Jeremy Bible, in Paris
Jeremy Bible, who runs Experimedia, is a friend of mine—one of those friendships that grows from a shared secret, where that secret fills in the blanks of years. The friendship acts as both a point of origin and trajectory, and it doesn't matter that you're not the oldest friends who've known each other for a million years, but you both know a secret that transcends time. In this case, the secret is synonymous with passion and the passion is music and it's not really a secret at all.
When Jeremy asked for my help in writing this piece about Experimedia and what it's about, I first approached it in a restrained format, as if I were an interviewer and he the interviewee and our relationship ended there.
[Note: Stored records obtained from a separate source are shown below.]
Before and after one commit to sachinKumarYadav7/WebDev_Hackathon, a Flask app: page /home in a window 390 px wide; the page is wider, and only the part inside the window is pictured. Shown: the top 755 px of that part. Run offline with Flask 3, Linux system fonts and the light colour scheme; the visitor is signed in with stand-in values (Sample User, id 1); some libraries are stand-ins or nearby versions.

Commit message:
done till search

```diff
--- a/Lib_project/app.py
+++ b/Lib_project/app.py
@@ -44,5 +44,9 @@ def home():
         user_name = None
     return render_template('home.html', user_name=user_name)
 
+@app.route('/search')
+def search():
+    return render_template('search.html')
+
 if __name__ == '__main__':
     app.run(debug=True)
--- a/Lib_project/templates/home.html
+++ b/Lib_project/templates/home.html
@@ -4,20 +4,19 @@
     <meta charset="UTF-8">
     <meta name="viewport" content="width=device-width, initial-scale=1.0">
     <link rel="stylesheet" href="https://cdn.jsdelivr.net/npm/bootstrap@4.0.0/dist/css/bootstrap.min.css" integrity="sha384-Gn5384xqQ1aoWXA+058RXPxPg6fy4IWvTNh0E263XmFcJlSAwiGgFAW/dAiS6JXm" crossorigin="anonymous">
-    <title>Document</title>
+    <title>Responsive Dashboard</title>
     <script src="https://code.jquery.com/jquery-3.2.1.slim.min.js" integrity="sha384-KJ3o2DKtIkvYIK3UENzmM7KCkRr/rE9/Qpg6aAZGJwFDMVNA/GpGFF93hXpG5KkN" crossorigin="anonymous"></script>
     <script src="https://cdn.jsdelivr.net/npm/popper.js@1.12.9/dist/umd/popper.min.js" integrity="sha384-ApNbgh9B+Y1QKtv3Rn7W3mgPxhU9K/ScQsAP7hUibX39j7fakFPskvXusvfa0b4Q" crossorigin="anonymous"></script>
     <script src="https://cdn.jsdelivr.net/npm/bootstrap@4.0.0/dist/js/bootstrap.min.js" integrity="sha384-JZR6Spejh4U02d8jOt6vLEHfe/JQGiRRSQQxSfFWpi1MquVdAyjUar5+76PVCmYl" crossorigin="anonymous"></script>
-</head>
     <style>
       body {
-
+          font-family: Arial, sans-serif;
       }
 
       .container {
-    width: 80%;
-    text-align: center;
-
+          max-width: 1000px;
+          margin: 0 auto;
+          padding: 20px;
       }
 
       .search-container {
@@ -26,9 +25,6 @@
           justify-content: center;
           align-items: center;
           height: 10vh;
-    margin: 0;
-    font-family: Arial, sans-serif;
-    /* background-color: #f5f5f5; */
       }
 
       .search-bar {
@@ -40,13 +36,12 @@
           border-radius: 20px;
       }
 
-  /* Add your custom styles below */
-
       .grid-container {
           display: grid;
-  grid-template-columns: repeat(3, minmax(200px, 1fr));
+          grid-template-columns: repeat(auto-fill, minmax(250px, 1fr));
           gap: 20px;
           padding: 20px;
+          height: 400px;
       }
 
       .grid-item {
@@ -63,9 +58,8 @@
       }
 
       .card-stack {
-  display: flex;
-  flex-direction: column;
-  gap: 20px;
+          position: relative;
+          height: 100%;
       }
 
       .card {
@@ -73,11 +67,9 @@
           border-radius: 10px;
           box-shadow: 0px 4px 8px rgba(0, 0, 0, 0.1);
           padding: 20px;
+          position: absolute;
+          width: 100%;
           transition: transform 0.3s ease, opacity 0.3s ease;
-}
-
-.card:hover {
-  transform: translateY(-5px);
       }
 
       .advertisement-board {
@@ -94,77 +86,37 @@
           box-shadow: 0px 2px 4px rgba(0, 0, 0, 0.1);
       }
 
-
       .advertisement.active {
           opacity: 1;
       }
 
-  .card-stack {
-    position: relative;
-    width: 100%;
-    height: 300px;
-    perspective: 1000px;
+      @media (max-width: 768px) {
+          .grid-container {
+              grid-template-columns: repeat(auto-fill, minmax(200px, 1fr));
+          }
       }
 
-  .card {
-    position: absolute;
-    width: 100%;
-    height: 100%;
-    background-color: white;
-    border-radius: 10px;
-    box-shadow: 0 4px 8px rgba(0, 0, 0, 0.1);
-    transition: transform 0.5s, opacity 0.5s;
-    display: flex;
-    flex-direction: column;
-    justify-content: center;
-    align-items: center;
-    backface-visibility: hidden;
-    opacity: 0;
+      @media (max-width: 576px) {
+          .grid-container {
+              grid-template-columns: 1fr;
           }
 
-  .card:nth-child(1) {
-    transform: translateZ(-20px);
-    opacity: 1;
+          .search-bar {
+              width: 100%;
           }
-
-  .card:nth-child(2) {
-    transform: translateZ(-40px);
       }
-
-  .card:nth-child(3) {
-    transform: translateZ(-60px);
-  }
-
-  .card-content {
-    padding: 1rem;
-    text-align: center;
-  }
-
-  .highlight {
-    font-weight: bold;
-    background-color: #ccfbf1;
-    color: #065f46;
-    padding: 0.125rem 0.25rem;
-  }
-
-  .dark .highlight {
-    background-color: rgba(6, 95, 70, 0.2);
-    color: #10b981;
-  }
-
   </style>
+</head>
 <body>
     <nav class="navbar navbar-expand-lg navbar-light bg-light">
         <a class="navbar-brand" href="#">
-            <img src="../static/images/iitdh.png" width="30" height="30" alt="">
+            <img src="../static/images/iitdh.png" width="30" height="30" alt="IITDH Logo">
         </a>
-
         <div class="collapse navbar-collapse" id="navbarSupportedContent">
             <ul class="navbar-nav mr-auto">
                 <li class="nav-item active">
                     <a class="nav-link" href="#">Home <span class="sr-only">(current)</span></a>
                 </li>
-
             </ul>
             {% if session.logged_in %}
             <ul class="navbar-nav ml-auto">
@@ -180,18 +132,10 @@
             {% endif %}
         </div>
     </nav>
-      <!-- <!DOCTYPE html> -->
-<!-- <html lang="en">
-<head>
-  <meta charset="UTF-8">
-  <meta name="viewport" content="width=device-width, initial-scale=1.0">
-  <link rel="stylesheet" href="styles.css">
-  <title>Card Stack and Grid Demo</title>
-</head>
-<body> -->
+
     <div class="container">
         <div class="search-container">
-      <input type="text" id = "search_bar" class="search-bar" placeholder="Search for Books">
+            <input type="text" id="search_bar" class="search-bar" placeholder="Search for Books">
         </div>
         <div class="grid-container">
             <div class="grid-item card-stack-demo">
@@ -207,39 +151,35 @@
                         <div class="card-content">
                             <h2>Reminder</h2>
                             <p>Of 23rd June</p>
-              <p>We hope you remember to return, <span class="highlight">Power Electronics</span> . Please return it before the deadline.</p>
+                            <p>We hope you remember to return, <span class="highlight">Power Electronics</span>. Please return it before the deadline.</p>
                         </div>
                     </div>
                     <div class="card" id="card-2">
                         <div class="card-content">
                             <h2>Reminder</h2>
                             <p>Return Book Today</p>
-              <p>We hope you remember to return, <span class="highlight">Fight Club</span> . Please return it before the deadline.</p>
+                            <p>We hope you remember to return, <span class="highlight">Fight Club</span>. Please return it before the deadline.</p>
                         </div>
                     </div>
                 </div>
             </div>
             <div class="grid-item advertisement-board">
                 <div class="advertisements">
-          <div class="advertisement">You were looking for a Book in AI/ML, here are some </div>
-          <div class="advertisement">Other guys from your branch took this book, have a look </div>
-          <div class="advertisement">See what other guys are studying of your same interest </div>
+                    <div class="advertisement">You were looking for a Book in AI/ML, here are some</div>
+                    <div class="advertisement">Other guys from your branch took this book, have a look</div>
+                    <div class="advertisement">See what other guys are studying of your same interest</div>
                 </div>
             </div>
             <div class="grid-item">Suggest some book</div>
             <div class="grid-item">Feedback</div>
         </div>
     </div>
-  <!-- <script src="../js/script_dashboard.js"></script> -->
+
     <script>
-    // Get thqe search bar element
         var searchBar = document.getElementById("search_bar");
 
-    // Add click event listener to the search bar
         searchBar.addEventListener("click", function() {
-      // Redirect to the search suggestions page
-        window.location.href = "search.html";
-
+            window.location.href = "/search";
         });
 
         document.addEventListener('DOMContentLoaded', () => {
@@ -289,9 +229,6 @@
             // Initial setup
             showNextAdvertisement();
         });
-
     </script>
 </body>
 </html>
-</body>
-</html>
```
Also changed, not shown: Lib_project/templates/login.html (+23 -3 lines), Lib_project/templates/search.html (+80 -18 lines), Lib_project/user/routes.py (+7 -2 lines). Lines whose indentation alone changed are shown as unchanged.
This was fine and informative but missed an important point. Why did Jeremy ask me to write this? Why did I agree?
The obvious answer is because we are friends, friends who share a common passion (I've ditched the secret analogy). This passion means, in part, that once a month Jeremy comes out to an arts space that I help run in Akron called Rubber City Noise, and he DJs and slangs the latest records from the Experimedia store. It means a whole lot more too, but I think you'd rather read about what Experimedia is all about, rather than how sweet it is that we're friends (though you might read about that too).
Keith Freund, Constant Comments
Experimedia began, like any labor of love, on very little money and a whole lot of desire. Jeremy started using the name in 2000 as a means to throw multimedia shows in Northeast Ohio. Since then the name has encompassed a whole bunch of things (a quick rundown: event-throwing, gallery curation, pirate radio, net label and forum, tour management) before liquid settling into a solid record label and mail-order store/distributor. Jeremy still does a lot of stuff, but Experimedia is now best known for those two things.
The records that Experimedia puts out are classy. There's an attention to detail in both the sound and presentation, and this reflects Jeremy's personal aesthetic. The layouts are simple and effective, not quite minimalist but evoking many of the same feelings. The sounds traverse a broad but ordered spectrum—textural worlds that evoke their own stories. I tend to avoid tossing too many genre tags on things, as it can limit and detract, but at the same time it's a helpful indicator for like minds. Some of the records that Experimedia has released can be labeled thus (although this stays malleable)—ambient, classical, drone, noise, electronic, field recording, jazz, etc. These genres shift and intertwine and form their own universes. Each album is its own entity, as unique as the human beings who created them.
The store that shares the name Experimedia, it's classy too. One of the parts that's classy about it is that it's easy to navigate and stocks the world's best new music w/ more new music than I can handle coming out every week. I'm biased—I can go over to Jeremy's house and dig through the stacks of records, tapes, magazines, videos, and other media and creations. It's a bit overwhelming, but also refreshing, to see how much great music this planet is putting out every day. Jeremy has turned me on to some of the raddest artists and labels and, seriously, played an integral role in my musical growth. Experimedia has helped me see a portion of the spectrum of infinite sounds that keep on coming from every corner of Terra every single second. The website reflects the label's not-quite-minimalist aesthetic and is easy to get around and check out. Jeremy puts a lot of work into Experimedia and it shows. For example, he tediously rips new music every week and creates Soundcloud previews just so someone can check out what they are buying. That's rad.
Celer, Evaporate and Wonder
I'm glad that the editor here at Impose recognized that the tone of the first thing I wrote was just a bit off. I'm glad because rewriting this has made me realize how much I dig Experimedia and Jeremy's enthusiasm for music. We live in a time when the galaxy of music creation and consumption is more accessible than it has ever been, and things like Experimedia are a perfect representation of the endless possibilities at our disposal. Thanks buddy.
Recent releases by: Aaron Martin, Piiptsjilling, Lüüp, Charles-Eric Charrier, Jannick Schou, Keith Freund, Dolphins Into The Future, Floris Vanhoof, Black Swan, Lawrence English, From The Mouth of The Sun, and Celer.
Forthcoming releases by: Damian Valles, Sean McCann, Superstorms, and RxRy.
Experimedia has recently partnered with the established Cincinnati based label Students of Decay, curated by Alex Cobb, with recent releases by Jefre Cantu-Ledesma, Caboladies, Aquarelle, Danny Paul Grody, and Bryter Layter. Forthcoming releases by En, Marielle V Jakobsons, Chihei Hatakeyama, Anne Guthrie and Ekin Fil. Students of Decay is the first of several labels Experimedia plans to partner with and support directly through pressing, distribution, and label management.